|Publication Date||30 September 2011|
|Cite as||Amnesty International, Banning of Belgrade Pride is a dark day for human rights in Serbia, 30 September 2011, available at: http://www.refworld.org/docid/4e8a9a612.html [accessed 13 December 2013]|
|Disclaimer||This is not a UNHCR publication. UNHCR is not responsible for, nor does it necessarily endorse, its content. Any views expressed are solely those of the author or publisher and do not necessarily reflect those of UNHCR, the United Nations or its Member States.|
The Serbian authorities' decision to ban Sunday's Belgrade Pride event is a "dark day for human rights", Amnesty International said today.
The Serbian National Security Council today said the Pride march would not be held due to security threats from extremist right-wing groups, who had reportedly threatened violence and arson throughout the city if the event went ahead.
"The Serbian authorities, as they did in 2009, have bowed to pressure from right-wing groups who have failed to understand or respect the rights to freedom of expression set out in the Serbian constitution and law," said Sian Jones, Balkans Researcher at Amnesty International.
Amnesty International considers the banning of Pride to be a huge step back for human rights in Serbia, and a massive government concession to right wing nationalist groups, in particular Dveri and Obraz, who have orchestrated opposition to the Pride.
"Again the government has put pressure on the organizers to cancel the Pride march, instead of supporting them by guaranteeing their rights. Instead of rainbow flags in Serbia, it is a dark day for human rights," said Sian Jones.
This is the fourth time that Pride has been planned in Belgrade. In 2010, police protected participants against more than 5,000 violent counter-demonstrators and damage to property was estimated at more than 1 million. In 2009, the Pride march did not take place after the authorities refused to provide security at the last moment following threats from far-right groups.
Belgrade's Mayor has refused to support the Pride, saying that the event is a risk for "property, members of gay population, the police and citizens of Belgrade".
Amnesty International considers that the prohibition of a Pride march violates the Serbian government's obligations to guarantee freedom of expression and assembly.

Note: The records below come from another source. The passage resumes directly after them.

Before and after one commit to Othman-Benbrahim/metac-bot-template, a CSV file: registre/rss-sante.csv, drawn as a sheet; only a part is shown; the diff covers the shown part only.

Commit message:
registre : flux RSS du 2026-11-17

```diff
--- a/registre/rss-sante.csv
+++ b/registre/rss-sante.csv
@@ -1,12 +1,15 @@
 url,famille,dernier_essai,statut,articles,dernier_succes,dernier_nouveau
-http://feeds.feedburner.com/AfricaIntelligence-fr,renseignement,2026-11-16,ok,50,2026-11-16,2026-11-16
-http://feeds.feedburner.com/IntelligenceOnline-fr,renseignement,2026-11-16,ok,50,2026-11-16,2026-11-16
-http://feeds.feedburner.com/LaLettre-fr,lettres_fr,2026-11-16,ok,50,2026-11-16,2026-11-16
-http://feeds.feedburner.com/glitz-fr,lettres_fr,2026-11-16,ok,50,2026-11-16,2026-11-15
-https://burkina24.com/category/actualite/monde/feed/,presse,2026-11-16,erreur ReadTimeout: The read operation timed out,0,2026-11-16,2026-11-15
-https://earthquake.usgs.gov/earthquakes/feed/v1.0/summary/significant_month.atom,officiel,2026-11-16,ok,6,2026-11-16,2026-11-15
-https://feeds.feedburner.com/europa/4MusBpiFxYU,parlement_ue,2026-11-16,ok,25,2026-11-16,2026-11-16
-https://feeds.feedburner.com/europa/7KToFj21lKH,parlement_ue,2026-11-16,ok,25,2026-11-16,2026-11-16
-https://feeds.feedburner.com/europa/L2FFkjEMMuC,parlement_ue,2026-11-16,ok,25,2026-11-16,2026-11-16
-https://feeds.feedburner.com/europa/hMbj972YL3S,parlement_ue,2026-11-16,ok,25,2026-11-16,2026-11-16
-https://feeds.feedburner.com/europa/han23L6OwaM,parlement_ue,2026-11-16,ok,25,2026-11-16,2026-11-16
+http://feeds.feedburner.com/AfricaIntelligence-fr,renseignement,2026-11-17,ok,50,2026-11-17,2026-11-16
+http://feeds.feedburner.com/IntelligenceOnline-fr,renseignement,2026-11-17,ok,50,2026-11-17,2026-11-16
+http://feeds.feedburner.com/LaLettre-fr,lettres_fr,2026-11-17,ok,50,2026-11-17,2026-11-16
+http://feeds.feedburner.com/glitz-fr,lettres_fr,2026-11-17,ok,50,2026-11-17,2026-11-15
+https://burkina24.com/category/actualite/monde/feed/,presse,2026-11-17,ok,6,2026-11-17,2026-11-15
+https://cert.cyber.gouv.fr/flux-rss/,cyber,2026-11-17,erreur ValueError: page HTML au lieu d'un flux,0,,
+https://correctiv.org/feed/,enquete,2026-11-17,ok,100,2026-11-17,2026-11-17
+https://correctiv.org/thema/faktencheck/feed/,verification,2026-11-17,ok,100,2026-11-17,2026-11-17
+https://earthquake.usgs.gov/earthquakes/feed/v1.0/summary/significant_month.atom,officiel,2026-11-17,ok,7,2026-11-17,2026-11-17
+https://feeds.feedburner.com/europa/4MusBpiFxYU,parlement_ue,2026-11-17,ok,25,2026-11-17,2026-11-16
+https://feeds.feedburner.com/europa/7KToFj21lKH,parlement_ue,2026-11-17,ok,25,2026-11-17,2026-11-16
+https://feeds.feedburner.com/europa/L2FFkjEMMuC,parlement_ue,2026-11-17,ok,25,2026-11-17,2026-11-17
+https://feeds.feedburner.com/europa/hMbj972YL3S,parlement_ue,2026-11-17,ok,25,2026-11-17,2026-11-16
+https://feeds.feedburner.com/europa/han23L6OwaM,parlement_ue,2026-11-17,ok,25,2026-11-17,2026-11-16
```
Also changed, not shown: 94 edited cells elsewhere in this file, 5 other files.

Further, the organization fears that the prohibition of the Pride, in the context of threats from homophobic groups, gives a green light to those who seek to deny the rights of LGBT people, and undermines the right to non-discrimination.
"This is a huge step back for human rights in Serbia and a massive concession to right-wing nationalist groups, in particular Dveri and Obraz, who have orchestrated opposition to the Pride," said Sian Jones.